Extracted material section start

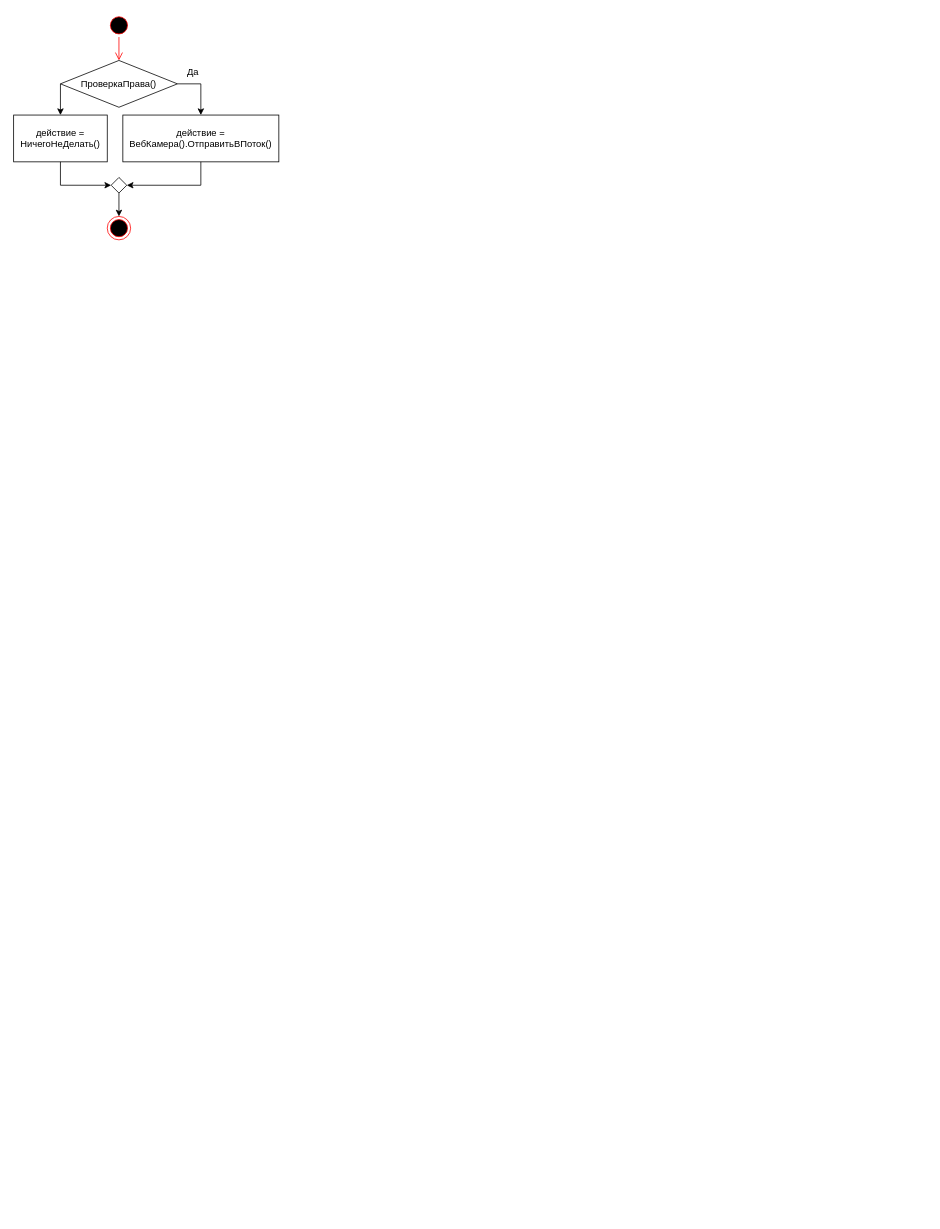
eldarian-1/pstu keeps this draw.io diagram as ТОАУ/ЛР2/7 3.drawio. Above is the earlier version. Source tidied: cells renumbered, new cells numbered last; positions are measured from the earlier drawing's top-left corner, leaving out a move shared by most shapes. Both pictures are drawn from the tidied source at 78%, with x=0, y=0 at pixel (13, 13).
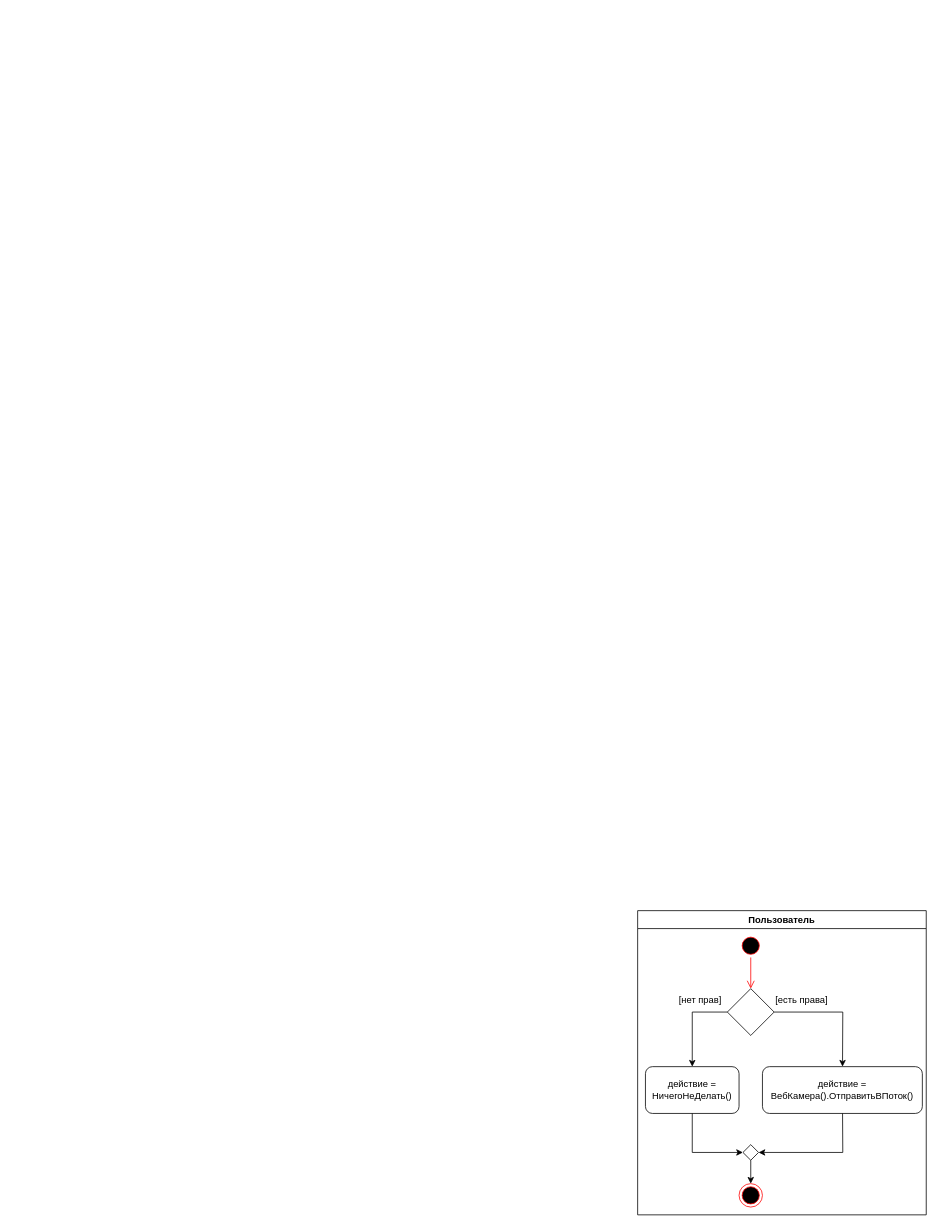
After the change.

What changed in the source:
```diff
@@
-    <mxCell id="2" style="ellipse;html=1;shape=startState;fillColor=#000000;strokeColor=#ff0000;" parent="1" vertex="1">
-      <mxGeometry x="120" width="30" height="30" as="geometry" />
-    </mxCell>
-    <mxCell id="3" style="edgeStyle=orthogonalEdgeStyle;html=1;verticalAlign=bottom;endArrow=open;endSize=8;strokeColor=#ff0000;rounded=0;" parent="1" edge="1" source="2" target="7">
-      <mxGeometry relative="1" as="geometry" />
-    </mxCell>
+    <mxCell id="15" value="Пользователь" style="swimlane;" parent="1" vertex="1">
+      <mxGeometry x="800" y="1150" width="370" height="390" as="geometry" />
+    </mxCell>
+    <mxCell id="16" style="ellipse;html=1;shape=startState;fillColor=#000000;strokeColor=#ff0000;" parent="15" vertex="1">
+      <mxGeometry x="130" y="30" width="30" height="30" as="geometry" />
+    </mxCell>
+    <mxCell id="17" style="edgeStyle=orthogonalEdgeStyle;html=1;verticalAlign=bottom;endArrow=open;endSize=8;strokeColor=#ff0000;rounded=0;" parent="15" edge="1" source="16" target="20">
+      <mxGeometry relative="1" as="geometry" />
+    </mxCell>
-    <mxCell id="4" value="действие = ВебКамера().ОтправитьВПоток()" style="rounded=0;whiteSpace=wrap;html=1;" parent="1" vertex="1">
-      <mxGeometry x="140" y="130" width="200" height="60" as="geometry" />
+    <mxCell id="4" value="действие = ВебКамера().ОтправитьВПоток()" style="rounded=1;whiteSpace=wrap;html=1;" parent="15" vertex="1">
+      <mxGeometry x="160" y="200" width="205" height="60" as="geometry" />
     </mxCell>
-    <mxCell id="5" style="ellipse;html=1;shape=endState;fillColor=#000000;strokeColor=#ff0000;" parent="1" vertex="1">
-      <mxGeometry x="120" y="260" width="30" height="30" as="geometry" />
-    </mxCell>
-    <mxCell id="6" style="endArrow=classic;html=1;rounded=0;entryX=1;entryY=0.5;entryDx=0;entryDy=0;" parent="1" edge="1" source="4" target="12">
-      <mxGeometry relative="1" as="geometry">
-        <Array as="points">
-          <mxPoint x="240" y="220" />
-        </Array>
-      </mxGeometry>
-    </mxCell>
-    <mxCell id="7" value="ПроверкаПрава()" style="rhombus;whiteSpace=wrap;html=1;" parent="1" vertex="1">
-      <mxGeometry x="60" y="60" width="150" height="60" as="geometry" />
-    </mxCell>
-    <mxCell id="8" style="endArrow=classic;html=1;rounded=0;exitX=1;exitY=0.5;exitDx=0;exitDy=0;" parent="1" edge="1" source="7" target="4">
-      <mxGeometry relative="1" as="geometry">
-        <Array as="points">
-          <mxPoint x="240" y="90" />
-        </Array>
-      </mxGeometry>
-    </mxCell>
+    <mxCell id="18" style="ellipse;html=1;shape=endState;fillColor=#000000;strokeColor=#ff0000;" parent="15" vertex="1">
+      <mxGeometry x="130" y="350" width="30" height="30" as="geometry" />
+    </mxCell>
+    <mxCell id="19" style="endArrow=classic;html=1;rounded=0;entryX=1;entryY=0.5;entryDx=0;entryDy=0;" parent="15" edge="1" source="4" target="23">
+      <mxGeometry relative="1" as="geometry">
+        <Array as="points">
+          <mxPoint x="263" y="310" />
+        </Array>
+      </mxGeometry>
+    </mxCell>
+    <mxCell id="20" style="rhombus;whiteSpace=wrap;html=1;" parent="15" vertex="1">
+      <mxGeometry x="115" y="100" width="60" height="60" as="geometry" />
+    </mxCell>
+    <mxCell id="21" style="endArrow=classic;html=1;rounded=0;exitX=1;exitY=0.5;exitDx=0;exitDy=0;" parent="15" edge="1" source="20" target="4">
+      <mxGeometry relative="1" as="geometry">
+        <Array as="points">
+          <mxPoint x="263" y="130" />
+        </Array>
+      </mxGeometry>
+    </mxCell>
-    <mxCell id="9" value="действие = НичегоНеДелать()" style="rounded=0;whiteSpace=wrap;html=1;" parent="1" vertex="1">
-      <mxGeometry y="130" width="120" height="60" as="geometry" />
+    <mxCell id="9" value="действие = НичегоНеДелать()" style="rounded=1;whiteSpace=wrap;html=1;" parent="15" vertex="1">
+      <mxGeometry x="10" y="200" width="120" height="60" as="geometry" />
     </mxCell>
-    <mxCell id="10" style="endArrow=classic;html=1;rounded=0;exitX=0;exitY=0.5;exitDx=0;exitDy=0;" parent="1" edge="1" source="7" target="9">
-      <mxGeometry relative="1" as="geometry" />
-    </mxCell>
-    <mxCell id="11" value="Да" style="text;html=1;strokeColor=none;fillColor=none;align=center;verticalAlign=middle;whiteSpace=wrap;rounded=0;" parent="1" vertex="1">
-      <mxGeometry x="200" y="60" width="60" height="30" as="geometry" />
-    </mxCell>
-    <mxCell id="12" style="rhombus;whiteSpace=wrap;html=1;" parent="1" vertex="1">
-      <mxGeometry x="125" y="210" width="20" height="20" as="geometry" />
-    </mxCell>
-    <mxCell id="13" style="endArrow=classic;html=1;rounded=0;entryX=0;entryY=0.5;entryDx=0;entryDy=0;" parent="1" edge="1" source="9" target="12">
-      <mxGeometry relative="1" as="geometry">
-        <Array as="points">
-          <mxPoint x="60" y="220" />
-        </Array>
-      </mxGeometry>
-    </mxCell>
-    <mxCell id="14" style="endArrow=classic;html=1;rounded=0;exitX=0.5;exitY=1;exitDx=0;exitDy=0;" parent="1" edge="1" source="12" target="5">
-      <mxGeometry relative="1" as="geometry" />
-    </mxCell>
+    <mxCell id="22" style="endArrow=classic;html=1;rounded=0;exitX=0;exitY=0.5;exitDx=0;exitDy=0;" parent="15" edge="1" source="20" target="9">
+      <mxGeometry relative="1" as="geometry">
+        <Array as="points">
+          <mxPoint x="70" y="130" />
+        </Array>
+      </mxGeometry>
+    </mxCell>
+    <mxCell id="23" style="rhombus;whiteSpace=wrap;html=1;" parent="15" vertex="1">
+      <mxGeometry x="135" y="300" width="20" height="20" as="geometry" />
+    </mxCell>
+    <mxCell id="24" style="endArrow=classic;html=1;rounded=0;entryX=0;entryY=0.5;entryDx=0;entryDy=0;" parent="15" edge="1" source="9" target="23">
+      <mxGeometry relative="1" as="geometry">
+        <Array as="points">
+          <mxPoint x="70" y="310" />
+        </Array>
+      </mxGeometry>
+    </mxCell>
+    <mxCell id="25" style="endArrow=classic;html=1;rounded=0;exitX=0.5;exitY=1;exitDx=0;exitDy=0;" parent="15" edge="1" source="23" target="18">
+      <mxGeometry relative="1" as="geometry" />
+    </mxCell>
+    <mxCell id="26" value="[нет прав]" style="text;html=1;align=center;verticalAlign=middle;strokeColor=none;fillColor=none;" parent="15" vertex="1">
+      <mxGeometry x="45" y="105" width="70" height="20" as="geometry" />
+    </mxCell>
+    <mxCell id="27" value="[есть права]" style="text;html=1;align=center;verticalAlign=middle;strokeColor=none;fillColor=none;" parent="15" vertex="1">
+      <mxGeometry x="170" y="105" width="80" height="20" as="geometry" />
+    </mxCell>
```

Extracted material section end

Problem details:
Scan the records above for the word "startState" and return every line where it occurs.

Solution for this problem:
-    <mxCell id="2" style="ellipse;html=1;shape=startState;fillColor=#000000;strokeColor=#ff0000;" parent="1" vertex="1">
+    <mxCell id="16" style="ellipse;html=1;shape=startState;fillColor=#000000;strokeColor=#ff0000;" parent="15" vertex="1">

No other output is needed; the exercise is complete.